EXERCISE INPUT:
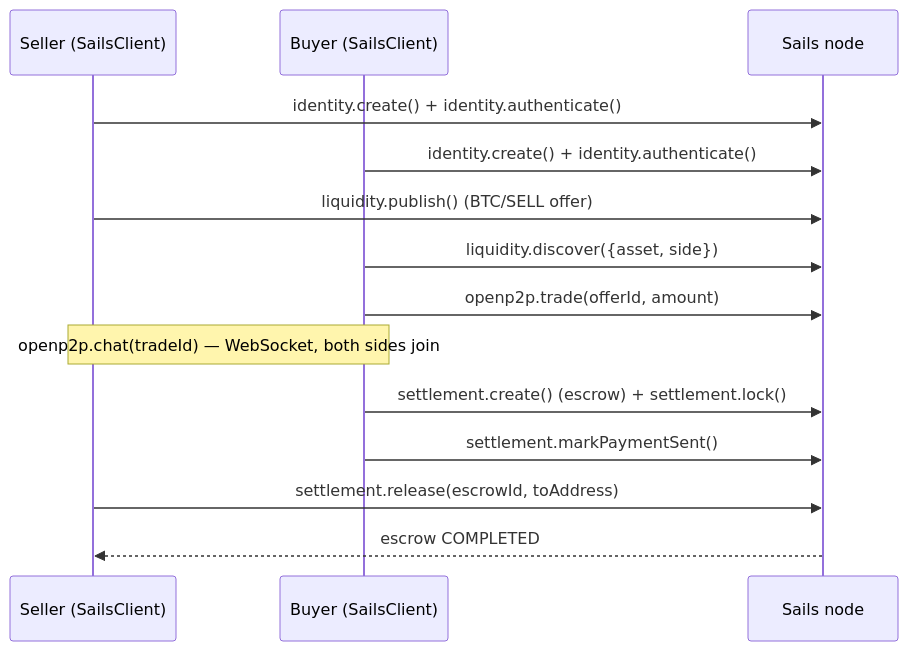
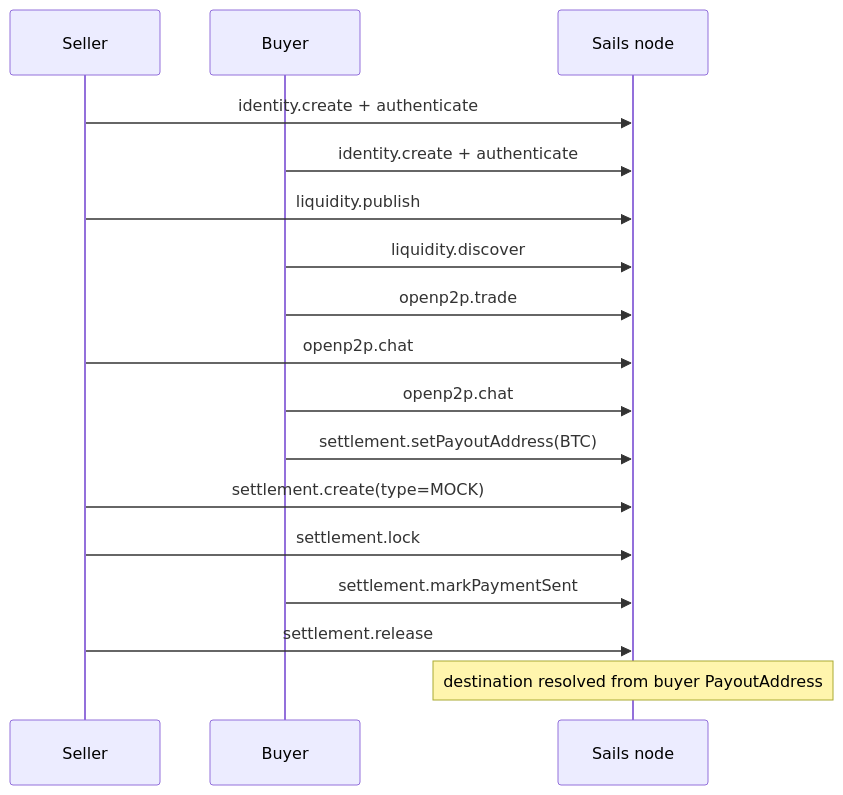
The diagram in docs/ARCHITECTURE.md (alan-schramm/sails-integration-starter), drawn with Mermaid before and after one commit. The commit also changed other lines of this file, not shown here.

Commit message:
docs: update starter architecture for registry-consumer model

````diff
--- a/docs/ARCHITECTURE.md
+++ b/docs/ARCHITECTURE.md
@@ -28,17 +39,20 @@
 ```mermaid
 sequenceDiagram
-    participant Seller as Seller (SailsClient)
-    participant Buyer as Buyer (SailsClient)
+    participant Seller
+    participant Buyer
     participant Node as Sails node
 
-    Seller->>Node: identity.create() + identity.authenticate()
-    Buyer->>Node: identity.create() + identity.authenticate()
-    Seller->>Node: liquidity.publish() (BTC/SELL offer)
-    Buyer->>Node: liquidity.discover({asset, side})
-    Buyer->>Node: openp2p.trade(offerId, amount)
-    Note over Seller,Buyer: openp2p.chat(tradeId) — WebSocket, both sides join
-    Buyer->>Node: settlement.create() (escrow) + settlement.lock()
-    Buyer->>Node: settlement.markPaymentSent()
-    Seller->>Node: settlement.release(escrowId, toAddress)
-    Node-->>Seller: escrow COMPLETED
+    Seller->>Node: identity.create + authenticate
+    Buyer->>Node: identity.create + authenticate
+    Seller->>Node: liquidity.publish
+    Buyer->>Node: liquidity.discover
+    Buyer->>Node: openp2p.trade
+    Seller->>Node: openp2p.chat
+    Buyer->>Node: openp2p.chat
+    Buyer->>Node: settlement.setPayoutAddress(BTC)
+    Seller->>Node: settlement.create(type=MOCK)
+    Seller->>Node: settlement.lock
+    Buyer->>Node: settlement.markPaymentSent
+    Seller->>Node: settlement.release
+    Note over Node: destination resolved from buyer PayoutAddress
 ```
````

GOAL OF THE EXERCISE: From the listing above, collect every line that mentions the word "publish".

RESPONSE AREA:
-    Seller->>Node: liquidity.publish() (BTC/SELL offer)
+    Seller->>Node: liquidity.publish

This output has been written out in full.